> ACTION ITEM
From the first line to the last, write out the material exactly.

┏━━

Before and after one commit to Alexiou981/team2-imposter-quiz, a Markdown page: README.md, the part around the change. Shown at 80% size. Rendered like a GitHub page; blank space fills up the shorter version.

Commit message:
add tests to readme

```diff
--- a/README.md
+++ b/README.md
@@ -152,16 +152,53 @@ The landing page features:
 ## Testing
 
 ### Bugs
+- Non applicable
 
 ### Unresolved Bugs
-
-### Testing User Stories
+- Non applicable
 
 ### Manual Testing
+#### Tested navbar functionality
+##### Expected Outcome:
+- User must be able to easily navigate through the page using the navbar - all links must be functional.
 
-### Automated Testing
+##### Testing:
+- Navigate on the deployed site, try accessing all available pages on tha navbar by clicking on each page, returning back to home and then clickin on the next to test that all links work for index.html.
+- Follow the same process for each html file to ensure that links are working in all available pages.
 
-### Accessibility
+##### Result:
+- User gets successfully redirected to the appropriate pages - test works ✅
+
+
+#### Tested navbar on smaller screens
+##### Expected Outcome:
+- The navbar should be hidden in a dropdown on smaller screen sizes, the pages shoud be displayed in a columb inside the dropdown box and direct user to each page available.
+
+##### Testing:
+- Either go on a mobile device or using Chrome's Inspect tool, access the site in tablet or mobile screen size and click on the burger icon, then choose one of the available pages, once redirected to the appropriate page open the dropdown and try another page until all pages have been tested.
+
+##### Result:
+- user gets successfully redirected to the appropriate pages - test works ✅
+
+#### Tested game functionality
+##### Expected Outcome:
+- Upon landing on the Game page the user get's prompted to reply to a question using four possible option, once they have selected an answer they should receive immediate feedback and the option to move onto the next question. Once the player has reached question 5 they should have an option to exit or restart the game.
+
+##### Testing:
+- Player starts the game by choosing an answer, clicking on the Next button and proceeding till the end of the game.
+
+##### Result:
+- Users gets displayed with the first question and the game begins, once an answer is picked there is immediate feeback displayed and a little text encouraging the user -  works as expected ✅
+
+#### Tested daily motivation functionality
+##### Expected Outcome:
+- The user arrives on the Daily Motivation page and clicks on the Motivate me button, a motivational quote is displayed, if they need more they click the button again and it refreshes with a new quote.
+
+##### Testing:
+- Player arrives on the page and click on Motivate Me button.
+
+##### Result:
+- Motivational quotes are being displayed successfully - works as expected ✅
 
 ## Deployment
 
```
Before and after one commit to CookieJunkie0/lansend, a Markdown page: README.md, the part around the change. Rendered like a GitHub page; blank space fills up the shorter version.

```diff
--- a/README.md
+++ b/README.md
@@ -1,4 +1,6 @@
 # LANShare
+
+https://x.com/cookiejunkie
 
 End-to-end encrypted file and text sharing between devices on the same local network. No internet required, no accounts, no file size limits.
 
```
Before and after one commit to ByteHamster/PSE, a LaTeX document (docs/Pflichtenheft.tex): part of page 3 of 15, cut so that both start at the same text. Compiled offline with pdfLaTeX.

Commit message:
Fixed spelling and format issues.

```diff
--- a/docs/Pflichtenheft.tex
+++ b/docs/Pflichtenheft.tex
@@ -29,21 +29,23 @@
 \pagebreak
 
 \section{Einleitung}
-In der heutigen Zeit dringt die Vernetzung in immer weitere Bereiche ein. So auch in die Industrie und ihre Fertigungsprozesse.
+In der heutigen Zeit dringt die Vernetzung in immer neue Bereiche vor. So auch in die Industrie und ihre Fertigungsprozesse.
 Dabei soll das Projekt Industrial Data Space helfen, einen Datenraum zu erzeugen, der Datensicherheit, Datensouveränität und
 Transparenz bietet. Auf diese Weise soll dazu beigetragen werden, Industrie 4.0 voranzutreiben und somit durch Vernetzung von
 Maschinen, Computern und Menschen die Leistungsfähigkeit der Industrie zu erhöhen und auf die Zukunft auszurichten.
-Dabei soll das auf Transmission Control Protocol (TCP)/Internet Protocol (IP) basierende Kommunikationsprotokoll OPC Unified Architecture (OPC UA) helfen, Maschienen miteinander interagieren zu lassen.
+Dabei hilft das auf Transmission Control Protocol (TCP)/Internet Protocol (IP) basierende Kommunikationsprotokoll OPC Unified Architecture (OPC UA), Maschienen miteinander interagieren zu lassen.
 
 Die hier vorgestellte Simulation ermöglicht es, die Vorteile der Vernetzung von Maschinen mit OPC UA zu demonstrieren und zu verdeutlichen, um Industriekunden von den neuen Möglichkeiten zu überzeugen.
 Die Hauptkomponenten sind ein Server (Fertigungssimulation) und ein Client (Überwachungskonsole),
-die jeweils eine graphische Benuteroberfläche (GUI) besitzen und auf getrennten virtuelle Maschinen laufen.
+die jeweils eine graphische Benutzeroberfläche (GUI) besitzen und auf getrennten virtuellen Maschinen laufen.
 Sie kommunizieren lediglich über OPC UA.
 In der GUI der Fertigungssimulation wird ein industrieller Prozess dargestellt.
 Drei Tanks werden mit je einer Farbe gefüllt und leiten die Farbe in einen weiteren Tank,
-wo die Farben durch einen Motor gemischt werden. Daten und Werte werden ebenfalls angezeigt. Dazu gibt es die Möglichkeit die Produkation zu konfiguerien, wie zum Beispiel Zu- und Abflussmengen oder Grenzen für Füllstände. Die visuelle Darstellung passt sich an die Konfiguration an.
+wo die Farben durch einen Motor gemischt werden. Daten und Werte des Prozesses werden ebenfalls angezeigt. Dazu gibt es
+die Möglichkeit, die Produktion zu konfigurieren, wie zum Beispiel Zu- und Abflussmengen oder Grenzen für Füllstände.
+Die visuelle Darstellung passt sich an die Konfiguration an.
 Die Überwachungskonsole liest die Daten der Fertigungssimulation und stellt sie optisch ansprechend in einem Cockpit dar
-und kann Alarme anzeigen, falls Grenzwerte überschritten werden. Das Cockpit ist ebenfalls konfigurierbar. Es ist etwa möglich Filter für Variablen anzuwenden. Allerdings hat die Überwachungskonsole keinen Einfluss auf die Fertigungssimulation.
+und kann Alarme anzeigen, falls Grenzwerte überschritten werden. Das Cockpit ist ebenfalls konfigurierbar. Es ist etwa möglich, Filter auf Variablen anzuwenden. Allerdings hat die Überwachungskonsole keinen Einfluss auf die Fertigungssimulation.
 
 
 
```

┗━━

> RESPONSE BELOW
Before and after one commit to Alexiou981/team2-imposter-quiz, a Markdown page: README.md, the part around the change. Shown at 80% size. Rendered like a GitHub page; blank space fills up the shorter version.

Commit message:
add tests to readme

```diff
--- a/README.md
+++ b/README.md
@@ -152,16 +152,53 @@ The landing page features:
 ## Testing
 
 ### Bugs
+- Non applicable
 
 ### Unresolved Bugs
-
-### Testing User Stories
+- Non applicable
 
 ### Manual Testing
+#### Tested navbar functionality
+##### Expected Outcome:
+- User must be able to easily navigate through the page using the navbar - all links must be functional.
 
-### Automated Testing
+##### Testing:
+- Navigate on the deployed site, try accessing all available pages on tha navbar by clicking on each page, returning back to home and then clickin on the next to test that all links work for index.html.
+- Follow the same process for each html file to ensure that links are working in all available pages.
 
-### Accessibility
+##### Result:
+- User gets successfully redirected to the appropriate pages - test works ✅
+
+
+#### Tested navbar on smaller screens
+##### Expected Outcome:
+- The navbar should be hidden in a dropdown on smaller screen sizes, the pages shoud be displayed in a columb inside the dropdown box and direct user to each page available.
+
+##### Testing:
+- Either go on a mobile device or using Chrome's Inspect tool, access the site in tablet or mobile screen size and click on the burger icon, then choose one of the available pages, once redirected to the appropriate page open the dropdown and try another page until all pages have been tested.
+
+##### Result:
+- user gets successfully redirected to the appropriate pages - test works ✅
+
+#### Tested game functionality
+##### Expected Outcome:
+- Upon landing on the Game page the user get's prompted to reply to a question using four possible option, once they have selected an answer they should receive immediate feedback and the option to move onto the next question. Once the player has reached question 5 they should have an option to exit or restart the game.
+
+##### Testing:
+- Player starts the game by choosing an answer, clicking on the Next button and proceeding till the end of the game.
+
+##### Result:
+- Users gets displayed with the first question and the game begins, once an answer is picked there is immediate feeback displayed and a little text encouraging the user -  works as expected ✅
+
+#### Tested daily motivation functionality
+##### Expected Outcome:
+- The user arrives on the Daily Motivation page and clicks on the Motivate me button, a motivational quote is displayed, if they need more they click the button again and it refreshes with a new quote.
+
+##### Testing:
+- Player arrives on the page and click on Motivate Me button.
+
+##### Result:
+- Motivational quotes are being displayed successfully - works as expected ✅
 
 ## Deployment
 
```
Before and after one commit to CookieJunkie0/lansend, a Markdown page: README.md, the part around the change. Rendered like a GitHub page; blank space fills up the shorter version.

```diff
--- a/README.md
+++ b/README.md
@@ -1,4 +1,6 @@
 # LANShare
+
+https://x.com/cookiejunkie
 
 End-to-end encrypted file and text sharing between devices on the same local network. No internet required, no accounts, no file size limits.
 
```
Before and after one commit to ByteHamster/PSE, a LaTeX document (docs/Pflichtenheft.tex): part of page 3 of 15, cut so that both start at the same text. Compiled offline with pdfLaTeX.

Commit message:
Fixed spelling and format issues.

```diff
--- a/docs/Pflichtenheft.tex
+++ b/docs/Pflichtenheft.tex
@@ -29,21 +29,23 @@
 \pagebreak
 
 \section{Einleitung}
-In der heutigen Zeit dringt die Vernetzung in immer weitere Bereiche ein. So auch in die Industrie und ihre Fertigungsprozesse.
+In der heutigen Zeit dringt die Vernetzung in immer neue Bereiche vor. So auch in die Industrie und ihre Fertigungsprozesse.
 Dabei soll das Projekt Industrial Data Space helfen, einen Datenraum zu erzeugen, der Datensicherheit, Datensouveränität und
 Transparenz bietet. Auf diese Weise soll dazu beigetragen werden, Industrie 4.0 voranzutreiben und somit durch Vernetzung von
 Maschinen, Computern und Menschen die Leistungsfähigkeit der Industrie zu erhöhen und auf die Zukunft auszurichten.
-Dabei soll das auf Transmission Control Protocol (TCP)/Internet Protocol (IP) basierende Kommunikationsprotokoll OPC Unified Architecture (OPC UA) helfen, Maschienen miteinander interagieren zu lassen.
+Dabei hilft das auf Transmission Control Protocol (TCP)/Internet Protocol (IP) basierende Kommunikationsprotokoll OPC Unified Architecture (OPC UA), Maschienen miteinander interagieren zu lassen.
 
 Die hier vorgestellte Simulation ermöglicht es, die Vorteile der Vernetzung von Maschinen mit OPC UA zu demonstrieren und zu verdeutlichen, um Industriekunden von den neuen Möglichkeiten zu überzeugen.
 Die Hauptkomponenten sind ein Server (Fertigungssimulation) und ein Client (Überwachungskonsole),
-die jeweils eine graphische Benuteroberfläche (GUI) besitzen und auf getrennten virtuelle Maschinen laufen.
+die jeweils eine graphische Benutzeroberfläche (GUI) besitzen und auf getrennten virtuellen Maschinen laufen.
 Sie kommunizieren lediglich über OPC UA.
 In der GUI der Fertigungssimulation wird ein industrieller Prozess dargestellt.
 Drei Tanks werden mit je einer Farbe gefüllt und leiten die Farbe in einen weiteren Tank,
-wo die Farben durch einen Motor gemischt werden. Daten und Werte werden ebenfalls angezeigt. Dazu gibt es die Möglichkeit die Produkation zu konfiguerien, wie zum Beispiel Zu- und Abflussmengen oder Grenzen für Füllstände. Die visuelle Darstellung passt sich an die Konfiguration an.
+wo die Farben durch einen Motor gemischt werden. Daten und Werte des Prozesses werden ebenfalls angezeigt. Dazu gibt es
+die Möglichkeit, die Produktion zu konfigurieren, wie zum Beispiel Zu- und Abflussmengen oder Grenzen für Füllstände.
+Die visuelle Darstellung passt sich an die Konfiguration an.
 Die Überwachungskonsole liest die Daten der Fertigungssimulation und stellt sie optisch ansprechend in einem Cockpit dar
-und kann Alarme anzeigen, falls Grenzwerte überschritten werden. Das Cockpit ist ebenfalls konfigurierbar. Es ist etwa möglich Filter für Variablen anzuwenden. Allerdings hat die Überwachungskonsole keinen Einfluss auf die Fertigungssimulation.
+und kann Alarme anzeigen, falls Grenzwerte überschritten werden. Das Cockpit ist ebenfalls konfigurierbar. Es ist etwa möglich, Filter auf Variablen anzuwenden. Allerdings hat die Überwachungskonsole keinen Einfluss auf die Fertigungssimulation.
 
 
 
```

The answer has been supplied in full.